One night, the two of them dreamed. The Egyptian king's steward and baker, who were imprisoned in the dungeon, each had a dream that seemed to have a special meaning. When Joseph came to them in the morning, he saw that they were upset. He tried to find out what was wrong with Pharaoh's courtiers who were his fellow prisoners in his master's house. "Why do you look so worried today?" he asked.
"We [each] had a dream," they replied, "and there is no one [here] to interpret it."
"Interpretations are God's business," replied Joseph. "If you want to, tell me about [your dreams]."
The chief steward related his dream to Joseph. "In my dream," he said, "there was a grape vine right there in front of me. The vine had three branches. As soon as its buds formed, its blossoms bloomed, and its clusters ripened into grapes. Pharaoh's cup was in my hand. I took the grapes and squeezed them into Pharaoh's cup. Then I placed the cup in Pharaoh's hand."
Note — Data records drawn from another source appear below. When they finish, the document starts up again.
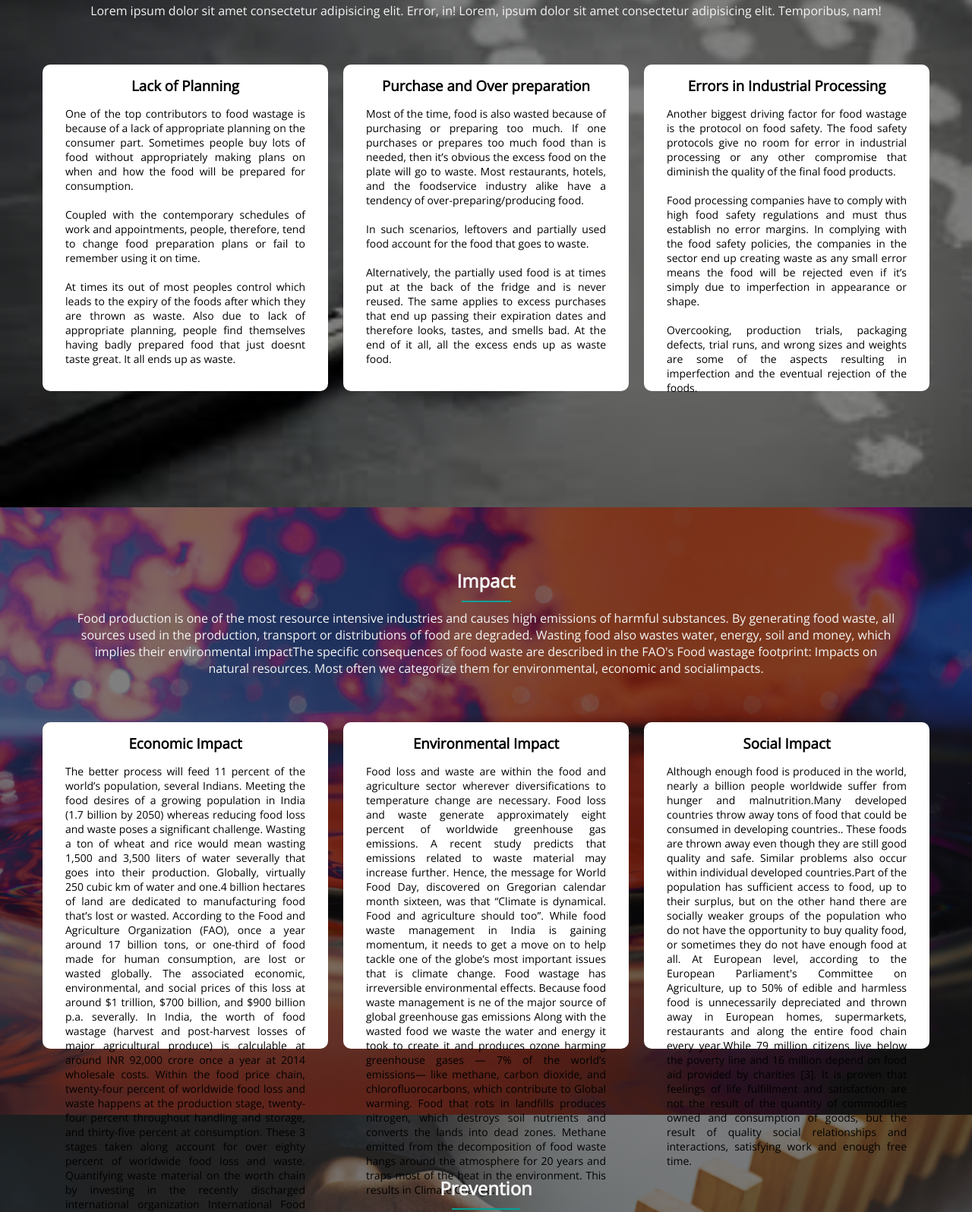
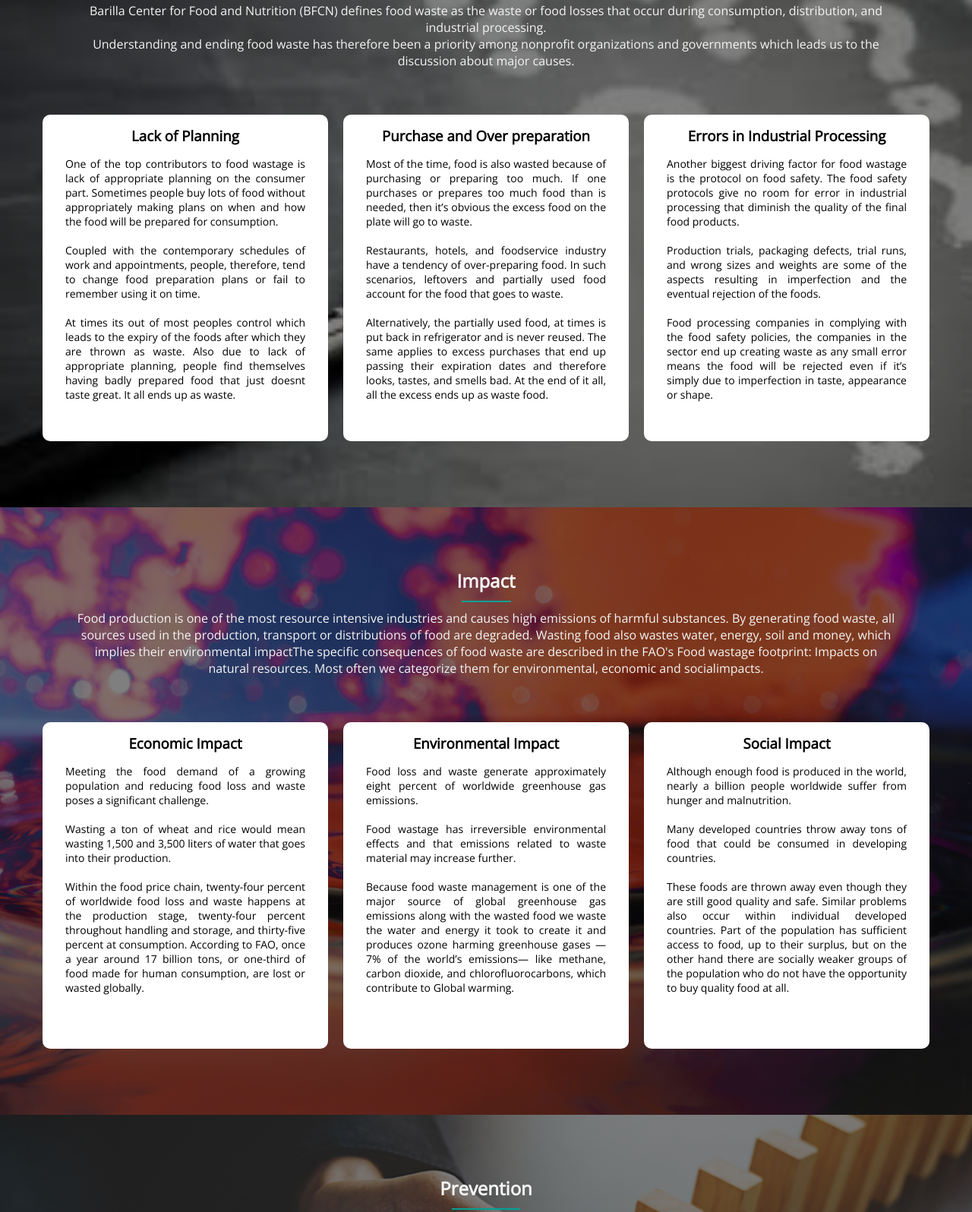
Before and after one commit to CodingWithIshaan/waste-management.github.io, a plain HTML site: page index.html in a window 1280 px wide. Shown: the part 1785-3381 px from the top of the page at 76% size. Drawn offline with nearby package versions, Linux system fonts and the light colour scheme.

Commit message:
My Website

```diff
--- a/index.html
+++ b/index.html
@@ -82,8 +82,8 @@
         <div class="StatisticsHeader">
             <h1>Statistics</h1>
             <p>In the most recent years, food waste has become a complex phenomenon attracting the attention of
-                scientists, consumers, and activists alike. <br>According to the UNEP Food Waste Index Report 2021, Food
-                available for consumption is 5.3 billion tonnes and out of this 931 million tonnes gets wasted.<br> Lets
+                scientists, consumers, and activists alike. <br>According to the UNEP Food Waste Index 2021 Report, The Food
+                available for consumption worldwide is 5.3 billion tonnes and out of this 931 million tonnes gets wasted.<br> Lets
                 look closely at the figures that contribute to the wastage of food.</p>
         </div>
         <div class="ContainerBoxesStats">
@@ -126,13 +126,12 @@
     <section class="Causes_Sec" id="Causes">
         <div class="CausesHeader">
             <h1>Causes</h1>
-            <p>Lorem ipsum dolor sit amet consectetur adipisicing elit. Error, in! Lorem, ipsum dolor sit amet
-                consectetur adipisicing elit. Temporibus, nam!</p>
+            <p>Barilla Center for Food and Nutrition (BFCN) defines food waste as the waste or food losses that occur during consumption,  distribution, and industrial processing. <br>Understanding and ending food waste has therefore been a priority among nonprofit organizations and governments which leads us to the discussion about major causes.</p>
         </div>
         <div class="ContainerBox">
             <div class="Box1 Public_Box">
                 <h3>Lack of Planning</h3>
-                <p>One of the top contributors to food wastage is because of a lack of appropriate planning on the
+                <p>One of the top contributors to food wastage is lack of appropriate planning on the
                     consumer part. Sometimes people buy lots of food without appropriately making plans on when and how
                     the food will be prepared for consumption. <br><br>Coupled with the contemporary schedules of work
                     and appointments, people, therefore, tend to change food preparation plans or fail to remember using
@@ -146,23 +145,20 @@
                 <h3>Purchase and Over preparation</h3>
                 <p>Most of the time, food is also wasted because of purchasing or preparing too much. If one purchases
                     or prepares too much food than is needed, then it’s obvious the excess food on the plate will go to
-                    waste. Most restaurants, hotels, and the foodservice industry alike have a tendency of
-                    over-preparing/producing food.<br><br>In such scenarios, leftovers and partially used food account
-                    for the food that goes to waste.<br><br>Alternatively, the partially used food is at times put at
-                    the back of the fridge and is never reused. The same applies to excess purchases that end up passing
+                    waste. <br><br>Restaurants, hotels, and foodservice industry have a tendency of
+                    over-preparing food. In such scenarios, leftovers and partially used food account
+                    for the food that goes to waste.<br><br>Alternatively, the partially used food, at times is put back in refrigerator and is never reused. The same applies to excess purchases that end up passing
                     their expiration dates and therefore looks, tastes, and smells bad. At the end of it all, all the
                     excess ends up as waste food.</p>
             </div>
             <div class="Box3 Public_Box">
                 <h3>Errors in Industrial Processing</h3>
                 <p>Another biggest driving factor for food wastage is the protocol on food safety. The food safety
-                    protocols give no room for error in industrial processing or any other compromise that diminish the
-                    quality of the final food products. <br><br>Food processing companies have to comply with high food
-                    safety regulations and must thus establish no error margins. In complying with the food safety
+                    protocols give no room for error in industrial processing that diminish the
+                    quality of the final food products. <br><br>Production trials, packaging defects, trial runs, and wrong sizes and weights are some of the
+                    aspects resulting in imperfection and the eventual rejection of the foods. <br><br>Food processing companies in complying with the food safety
                     policies, the companies in the sector end up creating waste as any small error means the food will
-                    be rejected even if it’s simply due to imperfection in appearance or shape. <br><br>Overcooking,
-                    production trials, packaging defects, trial runs, and wrong sizes and weights are some of the
-                    aspects resulting in imperfection and the eventual rejection of the foods.</p>
+                    be rejected even if it’s simply due to imperfection in taste, appearance or shape.</p>
             </div>
         </div>
 
@@ -182,62 +178,16 @@
         <div class="ContainerBox">
             <div class="Box1 Public_Box">
                 <h3>Economic Impact</h3>
-                <p>The better process will feed 11 percent of the world’s population, several Indians. Meeting the food
-                    desires of a growing population in India (1.7 billion by 2050) whereas reducing food loss and waste
-                    poses a significant challenge. Wasting a ton of wheat and rice would mean wasting 1,500 and 3,500
-                    liters of water severally that goes into their production.
-
-                    Globally, virtually 250 cubic km of water and one.4 billion hectares of land are dedicated to
-                    manufacturing food that’s lost or wasted. According to the Food and Agriculture Organization (FAO),
-                    once a year around 17 billion tons, or one-third of food made for human consumption, are lost or
-                    wasted globally. The associated economic, environmental, and social prices of this loss at around $1
-                    trillion, $700 billion, and $900 billion p.a. severally.
-
-                    In India, the worth of food wastage (harvest and post-harvest losses of major agricultural produce)
-                    is calculable at around INR 92,000 crore once a year at 2014 wholesale costs. Within the food price
-                    chain, twenty-four percent of worldwide food loss and waste happens at the production stage,
-                    twenty-four percent throughout handling and storage, and thirty-five percent at consumption.
-
-                    These 3 stages taken along account for over eighty percent of worldwide food loss and waste.
-                    Quantifying waste material on the worth chain by investing in the recently discharged international
-                    organization International Food Loss and Waste Protocol as a framework will facilitate India.</p>
+                <p>Meeting the food demand of a growing population and reducing food loss and waste poses a significant challenge. <br><br>Wasting a ton of wheat and rice would mean wasting 1,500 and 3,500 liters of water that goes into their production. <br><br>Within the food price chain, twenty-four percent of worldwide food loss and waste happens at the production stage, twenty-four percent throughout handling and storage, and thirty-five percent at consumption. According to FAO, once a year around 17 billion tons, or one-third of food made for human consumption, are lost or wasted globally.</p>
             </div>
             <div class="Box2 Public_Box">
                 <h3>Environmental Impact</h3>
-                <p>Food loss and waste are within the food and agriculture sector wherever diversifications to
-                    temperature change are necessary. Food loss and waste generate approximately eight percent of
-                    worldwide greenhouse gas emissions. A recent study predicts that emissions related to waste material
-                    may increase further. Hence, the message for World Food Day, discovered on Gregorian calendar month
-                    sixteen, was that “Climate is dynamical. Food and agriculture should too”.
-
-                    While food waste management in India is gaining momentum, it needs to get a move on to help tackle
-                    one of the globe’s most important issues that is climate change. Food wastage has irreversible
-                    environmental effects. Because food waste management is ne of the major source of global greenhouse
-                    gas emissions Along with the wasted food we waste the water and energy it took to create it and
-                    produces ozone harming greenhouse gases — 7% of the world’s emissions— like methane, carbon dioxide,
-                    and chlorofluorocarbons, which contribute to Global warming. Food that rots in landfills produces
-                    nitrogen, which destroys soil nutrients and converts the lands into dead zones. Methane emitted from
-                    the decomposition of food waste hangs around the atmosphere for 20 years and traps most of the heat
-                    in the environment. This results in Climate Change.</p>
+                <p>Food loss and waste generate approximately eight percent of worldwide greenhouse gas emissions. <br><br>Food wastage has irreversible environmental effects and that emissions related to waste material may increase further.  <br><br>Because food waste management is one of the major source of global greenhouse gas emissions along with the wasted food we waste the water and energy it took to create it and produces ozone harming greenhouse gases — 7% of the world’s emissions— like methane, carbon dioxide, and chlorofluorocarbons, which contribute to Global warming.
+                </p>
             </div>
             <div class="Box3 Public_Box">
                 <h3>Social Impact</h3>
-                <p>Although enough food is produced in the world, nearly a billion people
-                    worldwide suffer from hunger and malnutrition.Many developed countries throw
-                    away tons of food that could be consumed in developing countries.. These foods
-                    are thrown away even though they are still good quality and safe. Similar
-                    problems also occur within individual developed countries.Part of the population
-                    has sufficient access to food, up to their surplus, but on the other hand there are
-                    socially weaker groups of the population who do not have the opportunity to buy
-                    quality food, or sometimes they do not have enough food at all. At European level,
-                    according to the European Parliament's Committee on Agriculture, up to 50% of
-                    edible and harmless food is unnecessarily depreciated and thrown away in
-                    European homes, supermarkets, restaurants and along the entire food chain every
-                    year.While 79 million citizens live below the poverty line and 16 million depend
-                    on food aid provided by charities [3]. It is proven that feelings of life fulfillment
-                    and satisfaction are not the result of the quantity of commodities owned and
-                    consumption of goods, but the result of quality social relationships and
-                    interactions, satisfying work and enough free time.</p>
+                <p>Although enough food is produced in the world, nearly a billion people worldwide suffer from hunger and malnutrition.<br><br> Many developed countries throw away tons of food that could be consumed in developing countries. <br><br>These foods are thrown away even though they are still good quality and safe. Similar problems also occur within individual developed countries. Part of the population has sufficient access to food, up to their surplus, but on the other hand there are socially weaker groups of the population who do not have the opportunity to buy quality food at all.</p>
             </div>
         </div>
     </section>
@@ -250,22 +200,22 @@
                 foremost common and handiest ways to scale back or manage waste matter levels.</p>
         </div>
         <div class="ContainerBox">
-            <div class="Box1 Public_Box">
+            <div class="Box1Prevention Public_Box">
                 <h3>Recycle by Composting</h3>
                 <p>Food producers will solve 100% of their waste matter issues by merely organizing a good composting
                     strategy. And doing therefore not solely eliminates waste, it saves you cash as a result of you
-                    don’t have to be compelled to “outsource” your compost production.</p>
+                    don’t have to be compelled to “outsource” your compost production. <br><br>Food waste has unique properties as a raw compost agent. <br><br>Because it has a high moisture content and low physical structure, it is important to mix fresh food waste with a bulking agent that will absorb some of the excess moisture as well as add structure to the mix.</p>
             </div>
-            <div class="Box2 Public_Box">
+            <div class="Box2Prevention Public_Box">
                 <h3>Turning into Animal Feed</h3>
                 <p>Cultivating compost is a method to recycle food, however it also can be drained of the bellies of
-                    cows, sheep, pigs, and alternative ethereal (themselves destined to become food).</p>
+                    cows, sheep, pigs, and alternative ethereal (themselves destined to become food). <br><br>Farmers have been doing this for centuries. <br><br>With proper and safe handling, anyone can donate food scraps to animals. Food scraps for animals can save farmers and companies money. <br><br>It is often cheaper to feed animals food scraps rather than having them hauled to a landfill.</p>
             </div>
-            <div class="Box3 Public_Box">
+            <div class="Box3Prevention Public_Box">
                 <h3>Source Reduction</h3>
                 <p>The easiest method to curtail waste matter is to easily turn out less whenever production is clearly
-                    resulting in waste. Once excess foodstuffs are still safe to eat, there will be hungry and poor
-                    people who realize it troublesome to afford decent food in today’s dear economy.</p>
+                    resulting in waste. <br><br>Once excess foodstuffs are still safe to eat, there will be hungry and poor
+                    people who realize it troublesome to afford decent food in today’s dear economy. Another biggest driving factor for food wastage is the protocol on food safety. <br><br>The food safety protocols give no room for error in industrial processing that diminish the quality of the final food products.</p>
             </div>
         </div>
     </section>
@@ -275,12 +225,11 @@
             <h1>Support</h1>
             <p>Every one of us, at some time in our life, feels like contributing towards the betterment of the society.
                 But among the various obstacles faced by many of us in doing so, are limitations pertaining to time. In
-                order to tackle these and give you the opportunity to support our cause of uplifting underprivileged
-                school children in India<br><br>
+                order to tackle these and give you the opportunity to support our cause of food wastage.<br><br>
 
-                Then come join our crusade and embark on a rewarding and satisfying journey with Smile Foundation.<br>
+                Then come join our crusade and embark on a rewarding and satisfying journey.<br>
 
-                <br>Smile Foundation believes that unless members of the civil society are involved proactively in the
+                <br>We believes that unless members of the civil society are involved proactively in the
                 process of development, sustainable change will not happen. We encourage and invite individuals for
                 volunteer opportunities and volunteer registration, to be an active part of our organization and share
                 the same vision and purpose as us – to work for the welfare of children and their families. Volunteers
@@ -288,10 +237,10 @@
                 also spread the message far and beyond, sensitizing the society towards the cause. Volunteer for NGO,
                 volunteer to serve, spread some smiles!<br><br>
 
-                At Smile, “Real Work, Real Change” is our ethos. Working on the ground to bring sustainable change is
+                “Real Work, Real Change” is our ethos. Working on the ground to bring sustainable change is
                 not easy, but in our country where more than half of the population is deprived even of its basic needs,
                 this is where we must start. Before we debate on human rights, we must address urgent human needs. And
-                this is what Smile Foundation has been tirelessly striving to achieve. Through intensive programmes
+                this is what we has been tirelessly striving to achieve. Through intensive programmes
                 based on education, healthcare, livelihood and women empowerment, we work towards bringing positive and
                 long lasting change in the lives of children and their families. <br><br>
 
@@ -368,9 +317,7 @@
             <div class="Column1 Column_Public_Footer">
                 <div class="ContentColumn1">
                     <h3>Waste Management</h3>
-                    <p>Lorem ipsum dolor sit, amet consectetur adipisicing elit. Obcaecati, quaerat? Possimus, quae?
-                        Blanditiis consequatur reiciendis, accusantium vero necessitatibus quo laborum quae, eum
-                        aspernatur enim qui tenetur tempore dolore deserunt dolor.</p>
+                    <p>Food production is one of the most resource intensive industries and causes high emissions of harmful substances. <br><br>By generating food waste, all sources used in the production, transport or distributions of food are degraded. Wasting food also wastes water, energy, soil and money, which implies their environmental impact.</p>
                 </div>
             </div>
             <ul class="Column2 Column_Public_Footer">
```
Also changed, not shown: CSS/style.css (+13 -1 lines), IMAGES/content.txt.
Joseph said to him, "This is the interpretation: The three branches are three days. In three days, Pharaoh will lift your head and give you back your position. You will place Pharaoh's cup in his hand, just as you did before, when you were his steward.

"But when things go well for you, just remember that I was with you. Do me a favor and say something about me to Pharaoh. Perhaps you will be able to get me out of this place. I was originally kidnapped from the land of the Hebrews, and when I came here, I did not do anything to deserve being thrown in the dungeon."
The chief baker saw that [Joseph] was able to give a good interpretation. He said to Joseph, "I also saw myself in my dream. There were three baskets of fine white bread on my head. In the top basket, there were all kinds of baked goods that Pharaoh eats. But birds were eating it from the basket on any head!"
Joseph replied, "This is its interpretation: The three baskets are three days. In three days, Pharaoh will lift your head - right off your body! He will hang you on a gallows, and the birds will eat your flesh."
The third day was Pharaoh's birthday, and he made a feast for all his servants. Among his servants, he gave special attention to the chief wine steward and the chief baker. He restored the chief steward to his position, and allowed him to place the cup in Pharaoh's hand. The chief baker, however, was hanged, just as Joseph had predicted.

The chief steward did not remember Joseph. He forgot all about him.

Беседы о Торе. Рав Ицхак Зильбер

Rav Yitzchak Zilber (in Russian) Rabbi Dovid Grossman